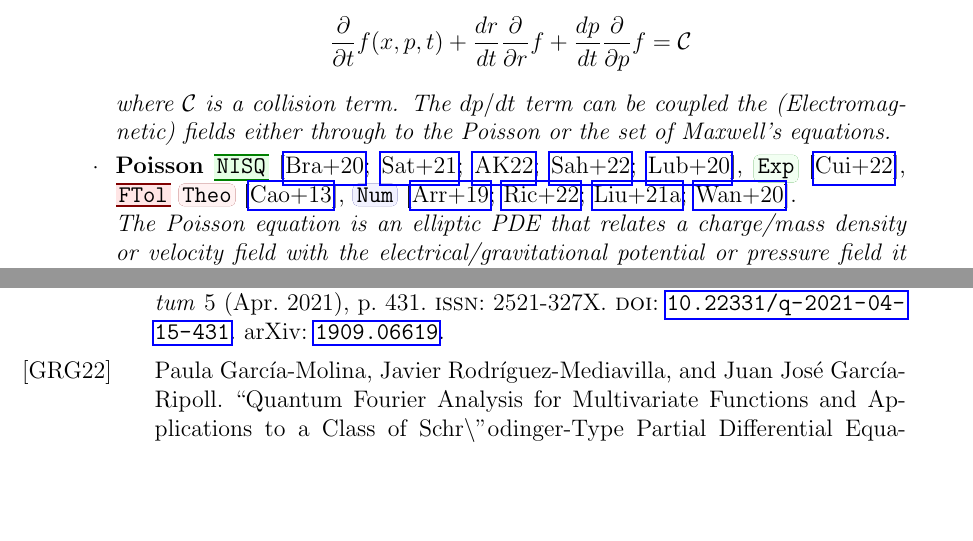
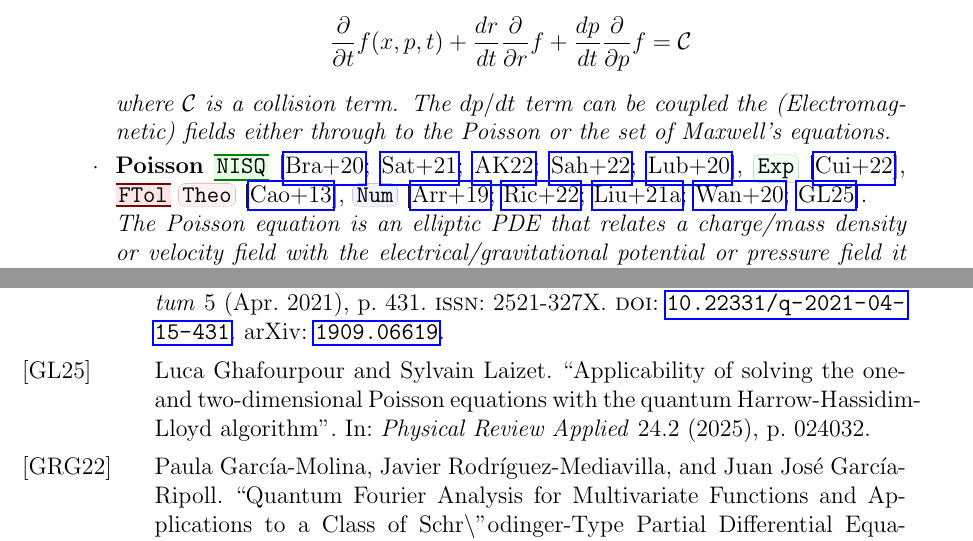
Before and after one commit to QPPQLivingReview/review, a LaTeX paper (QPPQ.tex): two parts of pages 4 and 12 of 19, joined at a grey line, cut so that both start at the same text, the shorter picture padded with empty space. Compiled offline with pdfLaTeX.

Commit message:
Update QPPQ.tex
Added newly published work to Physical Review Applied
https://doi.org/10.1103/ymjf-6n8j

```diff
--- a/QPPQ.tex
+++ b/QPPQ.tex
@@ -176,7 +176,7 @@ before you write your next paper. You can simply download the .bib file to get a
                             $$ \dfrac{\partial }{\partial t} f(x,p,t) + \dfrac{d r}{d t} \dfrac{\partial }{\partial r} f + \dfrac{d p}{d t} \dfrac{\partial }{\partial p} f = \mathcal{C}$$
                             \textit{where $\mathcal{C}$ is a collision term. The $dp/dt$ term can be coupled the (Electromagnetic) fields either through to the Poisson or the set of Maxwell's equations.}
 
-							\item \textbf{Poisson} \Qtag[green]{NISQ}~\cite{bravo-prietoVariationalQuantumLinear2020,satoVariationalQuantumAlgorithm2021,aliPerformanceStudyVariational2022,sahaAdvancingAlgorithmScale2022,lubaschVariationalQuantumAlgorithms2020}, \Ttag[green]{Exp}~\cite{cuiOptimizationNoiseAnalysis2022}, \Qtag[red]{FTol} \Ttag[red]{Theo}~\cite{caoQuantumAlgorithmCircuit2013}, \Ttag[blue]{Num}~\cite{arrazolaQuantumAlgorithmNonhomogeneous2019,ricardoAlternativesNonhomogeneousPartial2022,liuVariationalQuantumAlgorithm2021,wangQuantumFastPoisson2020}.
+							\item \textbf{Poisson} \Qtag[green]{NISQ}~\cite{bravo-prietoVariationalQuantumLinear2020,satoVariationalQuantumAlgorithm2021,aliPerformanceStudyVariational2022,sahaAdvancingAlgorithmScale2022,lubaschVariationalQuantumAlgorithms2020}, \Ttag[green]{Exp}~\cite{cuiOptimizationNoiseAnalysis2022}, \Qtag[red]{FTol} \Ttag[red]{Theo}~\cite{caoQuantumAlgorithmCircuit2013}, \Ttag[blue]{Num}~\cite{arrazolaQuantumAlgorithmNonhomogeneous2019,ricardoAlternativesNonhomogeneousPartial2022,liuVariationalQuantumAlgorithm2021,wangQuantumFastPoisson2020,ghafourpour2025applicability}.
 
                           \textit{The Poisson equation is an elliptic PDE that relates a charge/mass density or velocity field with the electrical/gravitational potential or pressure field it originates, respectively. It takes the form}
                         $$ \nabla^2 \phi(x,y,z) = f(x,y,z) $$
```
____
ASSIGNMENT
Please repeat the entries above exactly, leaving out any pictures.

SOLUTION BELOW
Before and after one commit to QPPQLivingReview/review, a LaTeX paper (QPPQ.tex): two parts of pages 4 and 12 of 19, joined at a grey line, cut so that both start at the same text, the shorter picture padded with empty space. Compiled offline with pdfLaTeX.

Commit message:
Update QPPQ.tex
Added newly published work to Physical Review Applied
https://doi.org/10.1103/ymjf-6n8j

```diff
--- a/QPPQ.tex
+++ b/QPPQ.tex
@@ -176,7 +176,7 @@ before you write your next paper. You can simply download the .bib file to get a
                             $$ \dfrac{\partial }{\partial t} f(x,p,t) + \dfrac{d r}{d t} \dfrac{\partial }{\partial r} f + \dfrac{d p}{d t} \dfrac{\partial }{\partial p} f = \mathcal{C}$$
                             \textit{where $\mathcal{C}$ is a collision term. The $dp/dt$ term can be coupled the (Electromagnetic) fields either through to the Poisson or the set of Maxwell's equations.}
 
-							\item \textbf{Poisson} \Qtag[green]{NISQ}~\cite{bravo-prietoVariationalQuantumLinear2020,satoVariationalQuantumAlgorithm2021,aliPerformanceStudyVariational2022,sahaAdvancingAlgorithmScale2022,lubaschVariationalQuantumAlgorithms2020}, \Ttag[green]{Exp}~\cite{cuiOptimizationNoiseAnalysis2022}, \Qtag[red]{FTol} \Ttag[red]{Theo}~\cite{caoQuantumAlgorithmCircuit2013}, \Ttag[blue]{Num}~\cite{arrazolaQuantumAlgorithmNonhomogeneous2019,ricardoAlternativesNonhomogeneousPartial2022,liuVariationalQuantumAlgorithm2021,wangQuantumFastPoisson2020}.
+							\item \textbf{Poisson} \Qtag[green]{NISQ}~\cite{bravo-prietoVariationalQuantumLinear2020,satoVariationalQuantumAlgorithm2021,aliPerformanceStudyVariational2022,sahaAdvancingAlgorithmScale2022,lubaschVariationalQuantumAlgorithms2020}, \Ttag[green]{Exp}~\cite{cuiOptimizationNoiseAnalysis2022}, \Qtag[red]{FTol} \Ttag[red]{Theo}~\cite{caoQuantumAlgorithmCircuit2013}, \Ttag[blue]{Num}~\cite{arrazolaQuantumAlgorithmNonhomogeneous2019,ricardoAlternativesNonhomogeneousPartial2022,liuVariationalQuantumAlgorithm2021,wangQuantumFastPoisson2020,ghafourpour2025applicability}.
 
                           \textit{The Poisson equation is an elliptic PDE that relates a charge/mass density or velocity field with the electrical/gravitational potential or pressure field it originates, respectively. It takes the form}
                         $$ \nabla^2 \phi(x,y,z) = f(x,y,z) $$
```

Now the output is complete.